We loved the film, and this dessert (Floating Islands) is delicious. So it is just egg whites, and what is the sauce made with?
Danièle: Sugar, milk, eggs, and…viola!
That’s our favorite part of French desserts--they are so simple.
Danièle: Yes, and egg is beautiful. Egg is magnifique. You do so many things with eggs, whether beating them or not.
We loved the film. When you saw it for the first time, did you feel that it really reflected your experience?

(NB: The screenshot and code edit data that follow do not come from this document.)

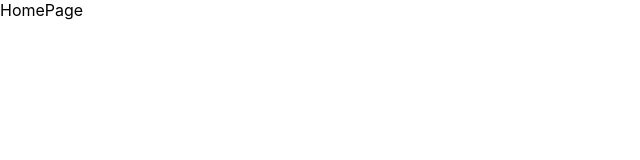
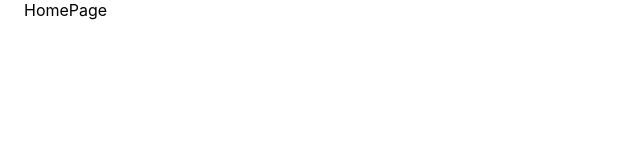
Before and after one commit to amirmahdizare/Portfolio-Old-React-App, a React (Create React App) app: page / in a window 1280 px wide. Shown: the top 160 px of the page, without its empty margins (0-640 px from the left). Built offline with nearby package versions, Linux system fonts and the light colour scheme.

Commit message:
Add Container

```diff
--- a/src/App.tsx
+++ b/src/App.tsx
@@ -1,13 +1,12 @@
 import React from 'react';
+import { Container } from '@mui/material';
 import { AppRouter } from './route/AppRouter';
 
 function App() {
   return (
-    <div className="App">
+    <Container maxWidth='xl'>
       <AppRouter />
-      <header className="App-header">
-      </header>
-    </div>
+    </Container>
   );
 }
 
```
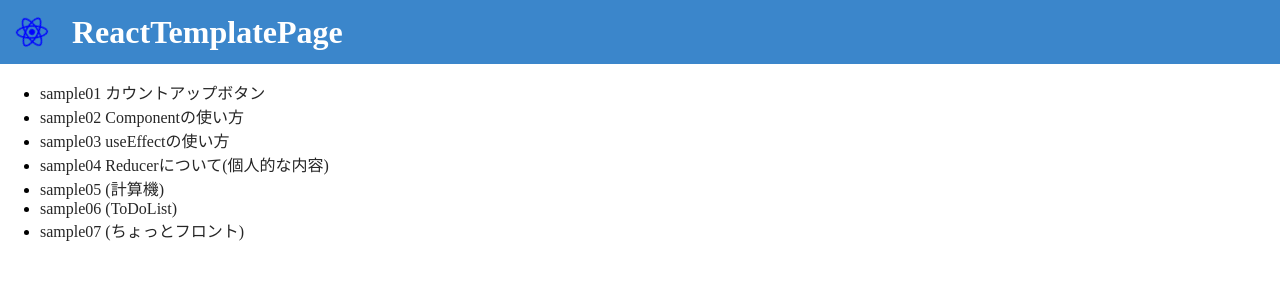
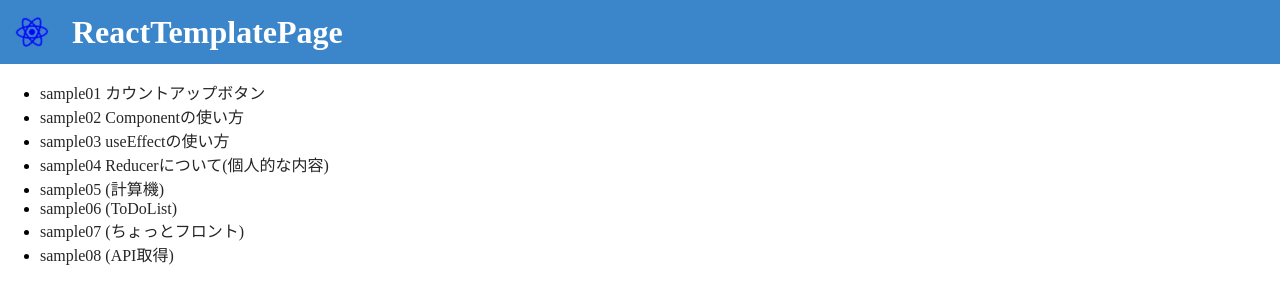
Before and after one commit to RikutoOgaki/React, a Next.js app: page / in a window 1280 px wide. Shown: the top 304 px of the page. Built offline with nearby package versions, Linux system fonts and the light colour scheme.

Commit message:
sample08作業中

```diff
--- a/src/pages/index.tsx
+++ b/src/pages/index.tsx
@@ -18,6 +18,7 @@ export default function Home() {
           <li className={style.listItem}><Link href={'./sample/05'}>sample05 (計算機)</Link></li>
           <li className={style.listItem}><Link href={'./sample/06'}>sample06 (ToDoList)</Link></li>
           <li className={style.listItem}><Link href={'./sample/07'}>sample07 (ちょっとフロント)</Link></li>
+          <li className={style.listItem}><Link href={'./sample/08'}>sample08 (API取得)</Link></li>
         </ul>
       </div>
     </>
--- a/src/pages/sample/08/index.tsx
+++ b/src/pages/sample/08/index.tsx
@@ -7,6 +7,7 @@ type State = {
 // APIについて
 
 export default function Sample08() {
+
     return (
         <>
 
```
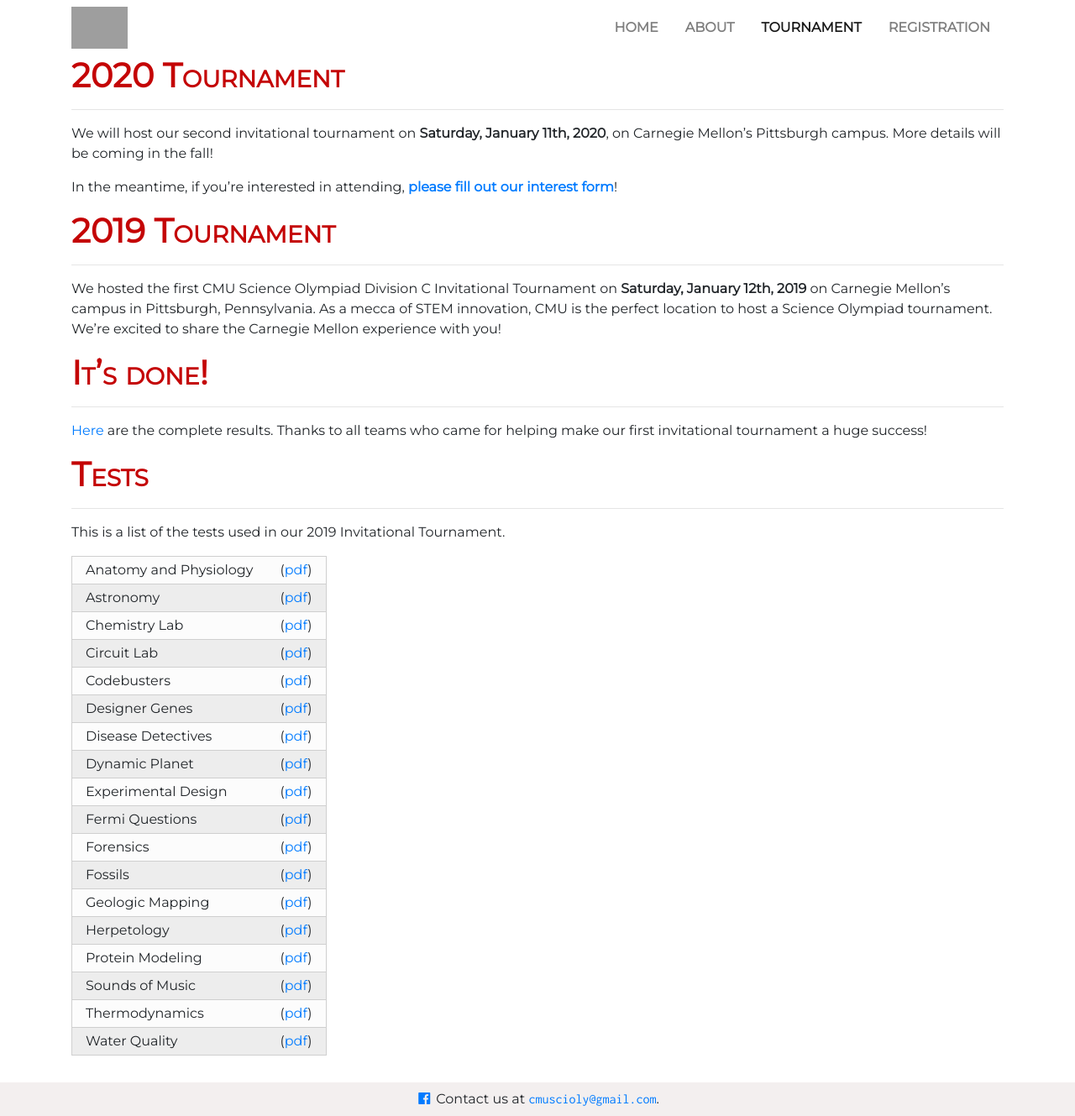
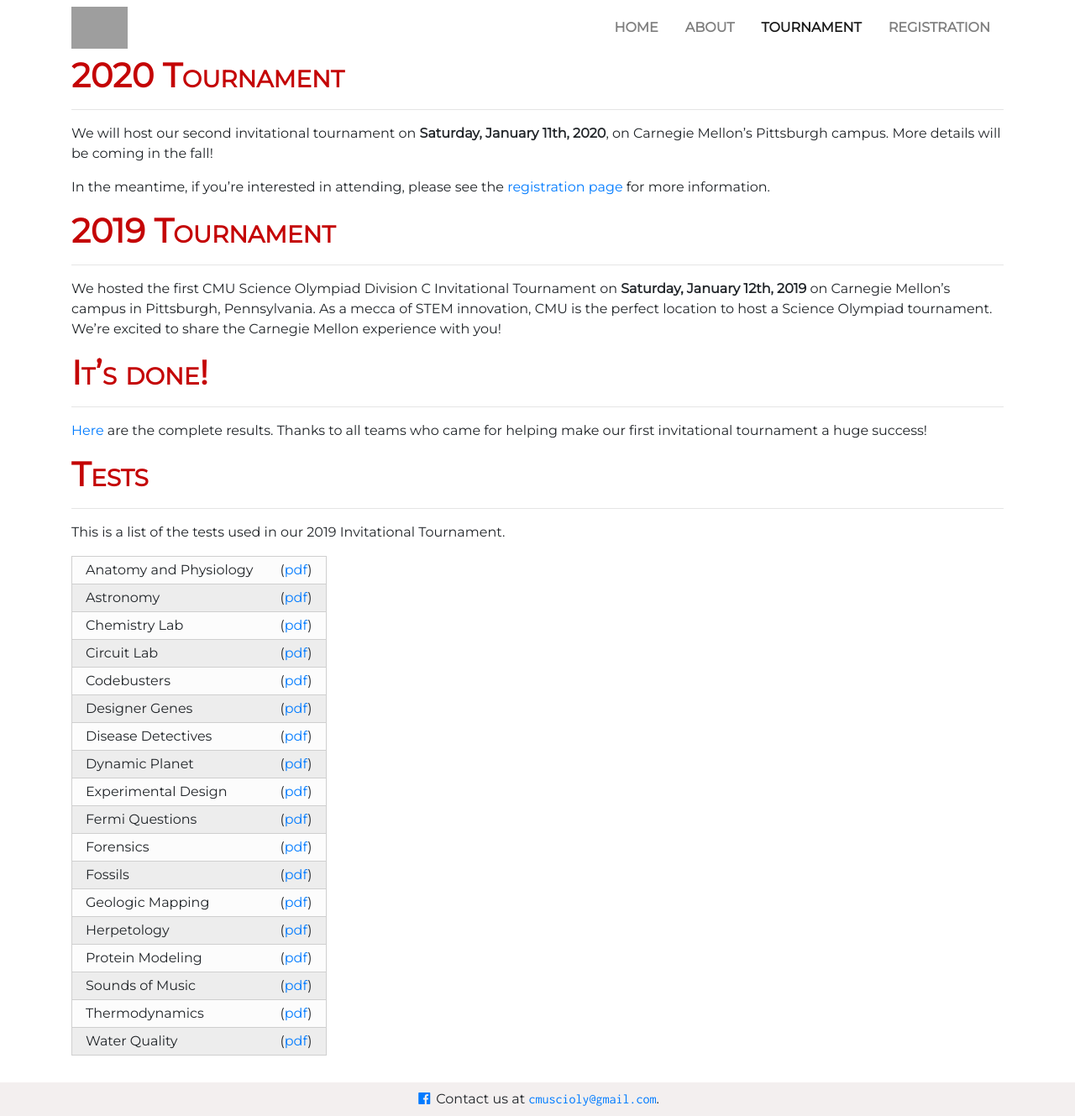
Before and after one commit to cmuscioly/cmuscioly.github.io, a Jekyll site: the page built from tournament.md, in a window 1280 px wide. Shown: the whole page at 84% size. Built offline with Jekyll 4.4.1, drawn with Linux system fonts in a browser that asks for light colours; nearby versions of some CDN libraries; grey boxes are pictures that could not be loaded.

```diff
--- a/tournament.md
+++ b/tournament.md
@@ -10,8 +10,8 @@
 **Saturday, January 11th, 2020**, on Carnegie Mellon's Pittsburgh campus.
 More details will be coming in the fall!
 
-In the meantime, if you're interested in attending,
-<strong><a href="https://forms.gle/uUAmnpBDxtRqe7wNA">please fill out our interest form</a></strong>!
+In the meantime, if you're interested in attending, please see the
+<a href="/registration/">registration page</a> for more information.
 
 # 2019 Tournament
 <hr>
```
Also changed, not shown: registration.md (+2 -1 lines).
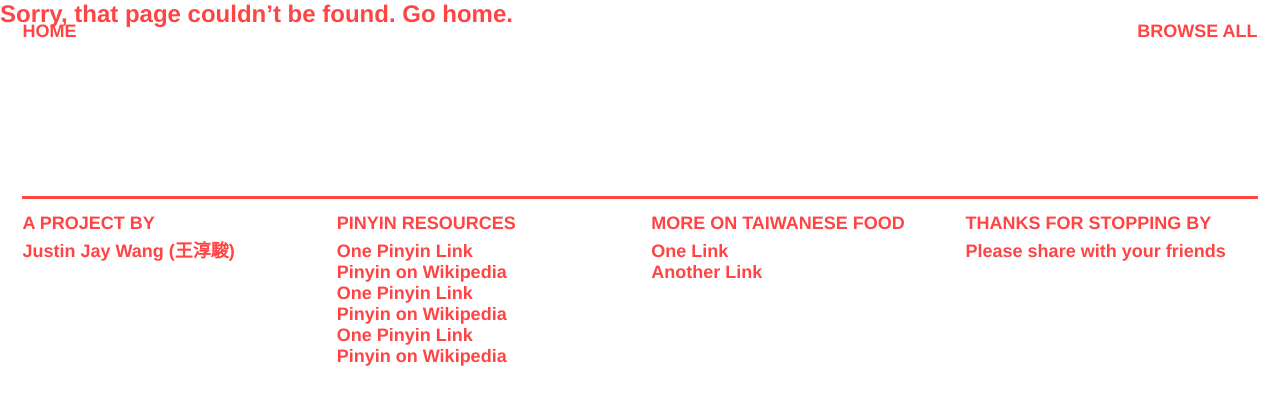
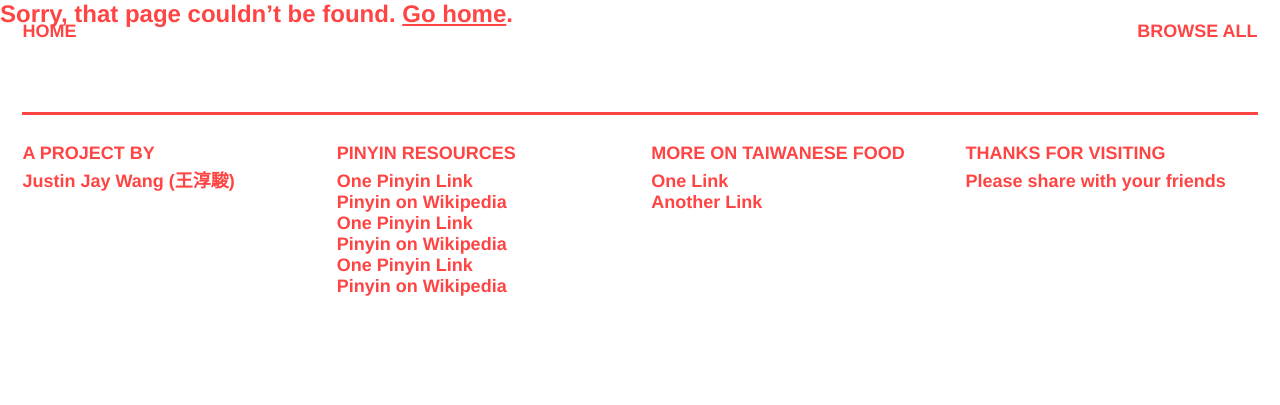
Before and after one commit to justinjaywang/taiwanese-foods, a Jekyll site: the page built from 404.html, in a window 1280 px wide. Shown: the top 405 px of the page. Built offline with Jekyll 4.4.1, drawn with Linux system fonts in a browser that asks for light colours.

Commit message:
add underline styles, vertical spacing adjustments

```diff
--- a/_includes/food-post.html
+++ b/_includes/food-post.html
@@ -3,6 +3,7 @@
   <div class="food-post__banner" style="background-image: url('/uploads/{{ letter }}.png')"></div>
 
   <div class="container container--narrow">
+
     <header class="food-post__header">
       <div class="food-post__header__letter">
         {% include letters/{{ letter }}.svg %}
@@ -24,12 +25,12 @@
         {% for resource in food.resources %}
           {% assign pretty_link = resource.link | split: '://' | last | split: '/' | first | remove: 'www.' %}
           <a href="{{ resource.link }}" target="_blank" class="food-post__link">
-            <h4>{{ resource.text }}</h4>
+            <h4 class="food-post__link__title">{{ resource.text }}</h4>
             <small class="block">{{ pretty_link }}</small>
           </a>
         {% endfor %}
       </footer>
     {% endif %}
-    </div>
+
   </div>
 </div>
--- a/_includes/footer.html
+++ b/_includes/footer.html
@@ -24,7 +24,7 @@
       </ul>
     </div>
     <div class="footer__section col col-3 xs-col-12">
-      <h5 class="footer__section__title">Thanks for stopping by</h5>
+      <h5 class="footer__section__title">Thanks for visiting</h5>
       <div class="small">
         Please share with your friends
       </div>
--- a/assets/styles/_helpers.scss
+++ b/assets/styles/_helpers.scss
@@ -1,6 +1,18 @@
 .uppercase,
 %uppercase {
   text-transform: uppercase;
+}
+
+.underline,
+%underline {
+  &:hover {
+    text-decoration: underline;
+  }
+}
+
+.underlined,
+%underlined {
+  text-decoration: underline;
 }
 
 .block {
--- a/assets/styles/_rte.scss
+++ b/assets/styles/_rte.scss
@@ -11,4 +11,7 @@
   p {
     margin-bottom: $v;
   }
+  a {
+    @extend %underlined;
+  }
 }
--- a/assets/styles/_templates.scss
+++ b/assets/styles/_templates.scss
@@ -7,6 +7,11 @@
   top: 0;
   left: 0;
   right: 0;
+  z-index: 1;
+}
+
+.header a {
+  @extend %underline;
 }
 
 .header__items {
@@ -16,11 +21,16 @@
 
 .footer {
   max-width: 1280px;
-  margin-top: $v*6;
+  margin-top: $v*3;
   padding-bottom: $v*3;
 }
 
+.footer a {
+  @extend %underline;
+}
+
 .footer__section {
+  margin-top: $v*0.5;
   margin-bottom: $v;
 }
 
@@ -33,14 +43,21 @@
 }
 
 .main--homepage__header {
-  margin-top: $v*6;
-  margin-bottom: $v*4.5;
+  margin-top: $v*7;
+  margin-bottom: $v*5;
+  @media (max-width: $bp-sm-md) {
+    margin-top: $v*6;
+  }
 }
 
 .main--homepage__header__title {
   max-width: 42em;
   text-align: center;
-  margin-bottom: $v*4.5;
+  margin-bottom: $v*5;
+}
+
+.food-posts {
+  margin-bottom: $v*9;
 }
 
 .food-post__banner {
@@ -70,7 +87,7 @@
 }
 
 .food-post__footer {
-  margin-bottom: $v*4.5;
+  margin-bottom: $v*5;
 }
 
 .food-post__title {
@@ -97,6 +114,12 @@
   margin-bottom: $v*0.75;
   &:first-of-type {
     margin-top: $v*0.75;
+  }
+}
+
+.food-post__link:hover {
+  .food-post__link__title {
+    text-decoration: underline;
   }
 }
 
```
Also changed, not shown: README.md.
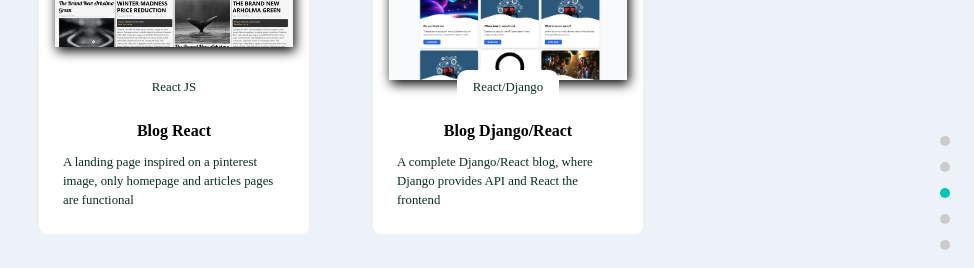
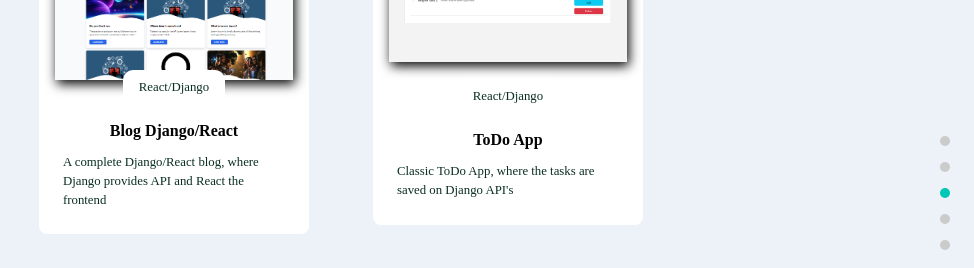
Before and after one commit to EPraz/Epraz.github.io, a React (Create React App) app: page / in a window 1280 px wide. Shown: the part 2476-2744 px from the top of the page, without its empty margins (306-1280 px from the left). Built offline with nearby package versions, Linux system fonts and the light colour scheme.

Commit message:
changes readme and workdata

```diff
--- a/src/container/Work/WorkData.js
+++ b/src/container/Work/WorkData.js
@@ -19,15 +19,15 @@
         imgUrl: images.portfolio ,
         tags: 'React JS',
     },
-    {
-        id:"2",
-        title: 'Blog React',
-        description: 'A landing page inspired on a pinterest image, only homepage and articles pages are functional',
-        skills_used: 'Swiper, React Router Dom',
-        codeLink: 'https://github.com/EPraz/blog-website',
-        imgUrl: images.blog_react ,
-        tags: 'React JS',
-    },
+    // {
+    //     id:"2",
+    //     title: 'Blog React',
+    //     description: 'A landing page inspired on a pinterest image, only homepage and articles pages are functional',
+    //     skills_used: 'Swiper, React Router Dom',
+    //     codeLink: 'https://github.com/EPraz/blog-website',
+    //     imgUrl: images.blog_react ,
+    //     tags: 'React JS',
+    // },
 
     {
         id:"3",
```
Also changed, not shown: 1 other file (tests, documents, lock files or other folders).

Danièle: I didn’t receive the idea of the film like it was going to be an exact biography. In fact, to start, I didn’t believe that my life could make a film. I thought my life was interesting, but I didn’t realize until I saw the film, why the actress Catherine [Frot] told me that I had to adopt what actors learn in school, which is to separate real life from the actor’s life. So I don’t see Catherine, I see clearly Hortense [the character based on Delpeuch]. She is an interesting woman, and she is very close to me, and the character is not me, but [at the same time] it is me. So I just forget about the whole thing and enjoy the movie, and voila! And I think it’s a charming film, and the food is beautiful. It respects the courage and the audacity of Hortense. And after the film, I thought, Yes! I feel like an artist, like Hortense.
We were so hungry watching the movie, the food looked amazing! Were those really the dishes you would cook for the president?
Danièle: (Laughing) Oui, bien sûr. I made the list of the dishes for them to choose. But of course, you know, I spent two years in addition to my fifty years of cooking…so you have to squeeze fifty years of cooking into half an hour of film. But I like it, it’s charming and it makes people happy. All over the planet, I must say, because I travel a lot and in different cultures it makes people happy.
Did the President have a favorite dish?
Danièle: He was known to be a gastronome.
We loved the scene when Hortense talks to the President about dishes bringing us back to our childhood, and the way food can be a nostalgic thing. Is there something that you eat that brings you back to your childhood?
Danièle: This! [Referring to the Floating Island dessert she has just cooked for the group]. We were making this all the time when I was younger. It’s what you do when you have simple ingredients. I’m a cook, I’m not a chef. Like in the film, when Hortense says “Don’t call me a chef!” She’s not a chef, and I’m not a chef. I never feel like that, and I never wear the white coat of chefs.
You’ve mentioned the hard time the chefs in the President’s Main Kitchen gave you as a woman working in the Elysee. How did you deal with that?
Danièle: Not only me, it was that time in general. Now things have changed, well I’m 71, and 40 years ago that was normal. You know, as women, we may have to stay very modest, but we have to say the [important] thing anyway. Because if we don’t say it, people forget about it.
When you cook for yourself now, what do you like to make if you’re just having dinner on a normal night?
Danièle: I cook very simply, and this summer, I’ve been very much into Japanese food. I like rich food like foie gras, and generous food like in the film, but I can’t eat that way all the time of course. Japanese food is so good with its noodles, soups, green tea, and sushi.
Did you travel to Japan recently? Do you travel a lot?
Danièle: Yes, twice recently to promote the film. I travel a lot, (laughing) almost too much.
Living in Antarctica seemed very interesting. What drew you to do that in the first place?
Danièle: It was a moment when I didn’t have any precise thing to do. After leaving the Élysée, I said, What now? I need to make a living, so what’s next? And I found an ad on the Internet to go to Antarctica, and I wanted to go.
What was your favorite part of living there?
Danièle: It was difficult. I didn’t have any favorite part; it’s just that it gave me the time to go inside myself for awhile. [. . .] It was very difficult, and I was glad when it was the end. That was enough. One year was long. It was an adventure.
“Haute Cuisine” opens in theaters this Friday, September 20th.
Brigid Ronan contributed reporting.